§ **Data for this exercise**:
# # #

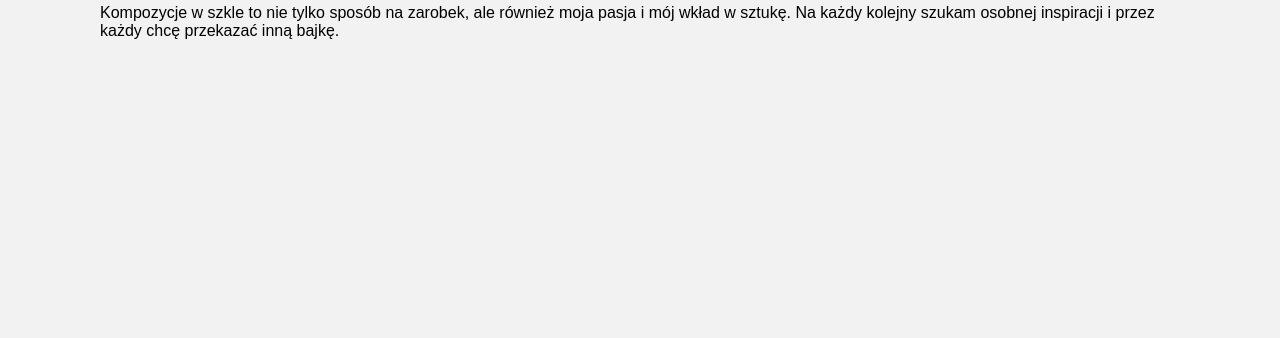
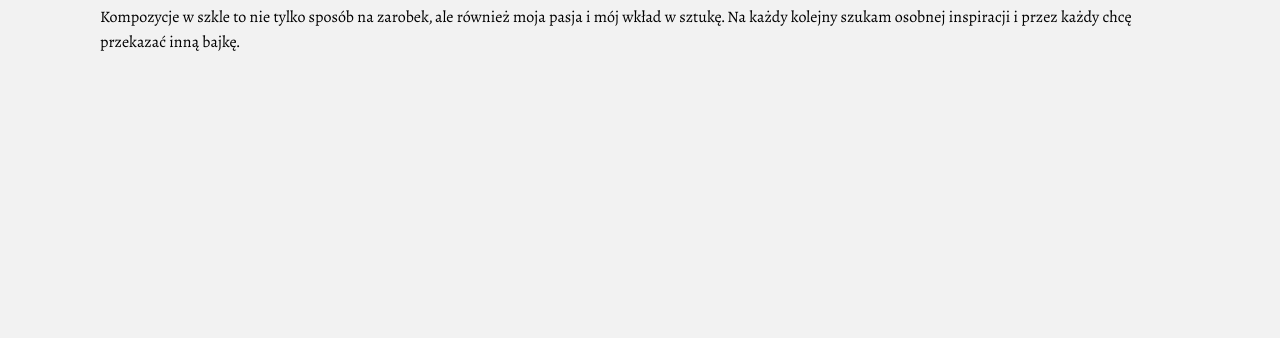
Before and after one commit to Neology92/szklanebajki-website, a Gatsby site: page / in a window 1280 px wide. Shown: the part 462-800 px from the top of the page. Built offline with nearby package versions, Linux system fonts and the light colour scheme; Gatsby itself is replaced by a stand-in of ours.

Commit message:
Add shitya font

```diff
--- a/src/assets/styles/fontLeagueScript.css
+++ /dev/null
@@ -1,5 +0,0 @@
-@font-face {
-  font-family: "League Script";
-  font-style: normal;
-  src: url("../fonts/LeagueScript-Regular.ttf") format("truetype");
-}
--- /dev/null
+++ b/src/assets/styles/fonts.css
@@ -0,0 +1,17 @@
+@font-face {
+  font-family: "League Script";
+  font-style: normal;
+  src: url("../fonts/LeagueScript-Regular.ttf") format("truetype");
+}
+
+@font-face {
+  font-family: "Sahitya";
+  font-style: bold;
+  src: url("../fonts/Sahitya-Bold.ttf") format("truetype");
+}
+
+@font-face {
+  font-family: "Sahitya";
+  font-style: normal;
+  src: url("../fonts/Sahitya-Regular.ttf") format("truetype");
+}
--- a/src/components/header.scss
+++ b/src/components/header.scss
@@ -41,4 +41,5 @@ header.c-header {
 
 .c-header__desc {
   margin: 20px 0 0;
+  font-family: "Sahitya";
 }
--- a/src/components/layout.js
+++ b/src/components/layout.js
@@ -10,7 +10,7 @@ import PropTypes from "prop-types"
 import { useStaticQuery, graphql } from "gatsby"
 
 import Header from "./header"
-import "../assets/styles/fontLeagueScript.css"
+import "../assets/styles/fonts.css"
 import "../assets/styles/global.scss"
 import "bootstrap-4-grid"
 
```
Also changed, not shown: src/assets/fonts/Sahitya-Bold.ttf (added), src/assets/fonts/Sahitya-Regular.ttf (added).
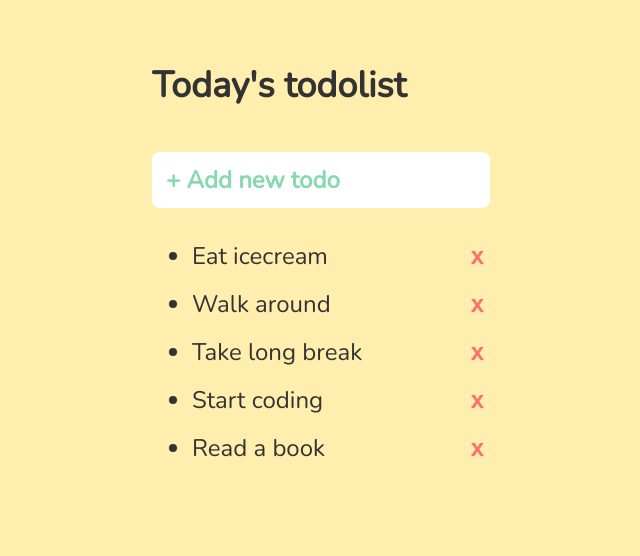
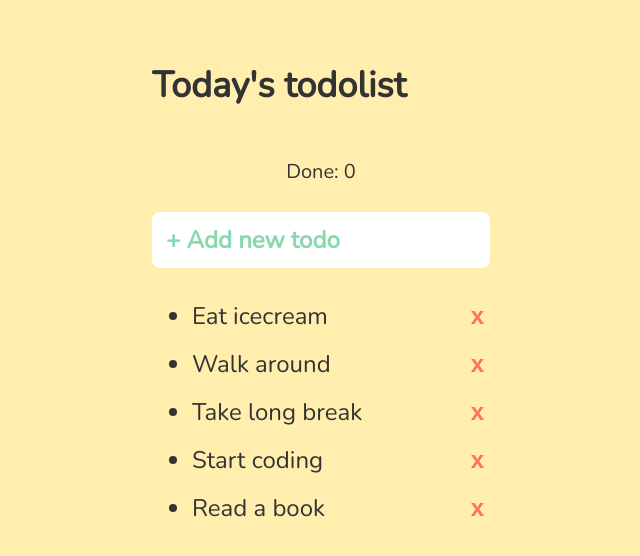
Before and after one commit to christophcar/react-todolist-app, a React (Create React App) app: page / in a window 1280 px wide. Shown: the top 556 px of the page, without its empty margins (319-959 px from the left). Built offline with nearby package versions, Linux system fonts and the light colour scheme.

Commit message:
Add counter

```diff
--- a/src/App.js
+++ b/src/App.js
@@ -1,6 +1,7 @@
 import React, { Component } from 'react'
 import Todo from './Todo'
 import Input from './Input'
+import Counter from './Counter'
 import './App.css'
 import './Input.css'
 
@@ -16,9 +17,11 @@
   }
 
   render() {
+    const cntDone = this.state.todos.filter(item => item.done).length
     return (
       <section>
         <h1>Today's todolist</h1>
+        <Counter num={cntDone} />
         <Input value={this.valueFromInput} />
         <ul>
           {this.state.todos.map((todo, index) => (
--- /dev/null
+++ b/src/Counter.css
@@ -0,0 +1,7 @@
+h3 {
+  display: flex;
+  justify-content: center;
+  align-items: center;
+  font-size: 20px;
+  font-weight: lighter;
+}
--- /dev/null
+++ b/src/Counter.js
@@ -0,0 +1,8 @@
+import React, { Component } from 'react'
+import './Counter.css'
+class Counter extends Component {
+  render() {
+    return <h3>Done: {this.props.num}</h3>
+  }
+}
+export default Counter
```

# # #

§ **Your task**:
Nothing but the records, repeated exactly and stripped of pictures, should appear in the answer.

§ **Task output**:
Before and after one commit to Neology92/szklanebajki-website, a Gatsby site: page / in a window 1280 px wide. Shown: the part 462-800 px from the top of the page. Built offline with nearby package versions, Linux system fonts and the light colour scheme; Gatsby itself is replaced by a stand-in of ours.

Commit message:
Add shitya font

```diff
--- a/src/assets/styles/fontLeagueScript.css
+++ /dev/null
@@ -1,5 +0,0 @@
-@font-face {
-  font-family: "League Script";
-  font-style: normal;
-  src: url("../fonts/LeagueScript-Regular.ttf") format("truetype");
-}
--- /dev/null
+++ b/src/assets/styles/fonts.css
@@ -0,0 +1,17 @@
+@font-face {
+  font-family: "League Script";
+  font-style: normal;
+  src: url("../fonts/LeagueScript-Regular.ttf") format("truetype");
+}
+
+@font-face {
+  font-family: "Sahitya";
+  font-style: bold;
+  src: url("../fonts/Sahitya-Bold.ttf") format("truetype");
+}
+
+@font-face {
+  font-family: "Sahitya";
+  font-style: normal;
+  src: url("../fonts/Sahitya-Regular.ttf") format("truetype");
+}
--- a/src/components/header.scss
+++ b/src/components/header.scss
@@ -41,4 +41,5 @@ header.c-header {
 
 .c-header__desc {
   margin: 20px 0 0;
+  font-family: "Sahitya";
 }
--- a/src/components/layout.js
+++ b/src/components/layout.js
@@ -10,7 +10,7 @@ import PropTypes from "prop-types"
 import { useStaticQuery, graphql } from "gatsby"
 
 import Header from "./header"
-import "../assets/styles/fontLeagueScript.css"
+import "../assets/styles/fonts.css"
 import "../assets/styles/global.scss"
 import "bootstrap-4-grid"
 
```
Also changed, not shown: src/assets/fonts/Sahitya-Bold.ttf (added), src/assets/fonts/Sahitya-Regular.ttf (added).
Before and after one commit to christophcar/react-todolist-app, a React (Create React App) app: page / in a window 1280 px wide. Shown: the top 556 px of the page, without its empty margins (319-959 px from the left). Built offline with nearby package versions, Linux system fonts and the light colour scheme.

Commit message:
Add counter

```diff
--- a/src/App.js
+++ b/src/App.js
@@ -1,6 +1,7 @@
 import React, { Component } from 'react'
 import Todo from './Todo'
 import Input from './Input'
+import Counter from './Counter'
 import './App.css'
 import './Input.css'
 
@@ -16,9 +17,11 @@
   }
 
   render() {
+    const cntDone = this.state.todos.filter(item => item.done).length
     return (
       <section>
         <h1>Today's todolist</h1>
+        <Counter num={cntDone} />
         <Input value={this.valueFromInput} />
         <ul>
           {this.state.todos.map((todo, index) => (
--- /dev/null
+++ b/src/Counter.css
@@ -0,0 +1,7 @@
+h3 {
+  display: flex;
+  justify-content: center;
+  align-items: center;
+  font-size: 20px;
+  font-weight: lighter;
+}
--- /dev/null
+++ b/src/Counter.js
@@ -0,0 +1,8 @@
+import React, { Component } from 'react'
+import './Counter.css'
+class Counter extends Component {
+  render() {
+    return <h3>Done: {this.props.num}</h3>
+  }
+}
+export default Counter
```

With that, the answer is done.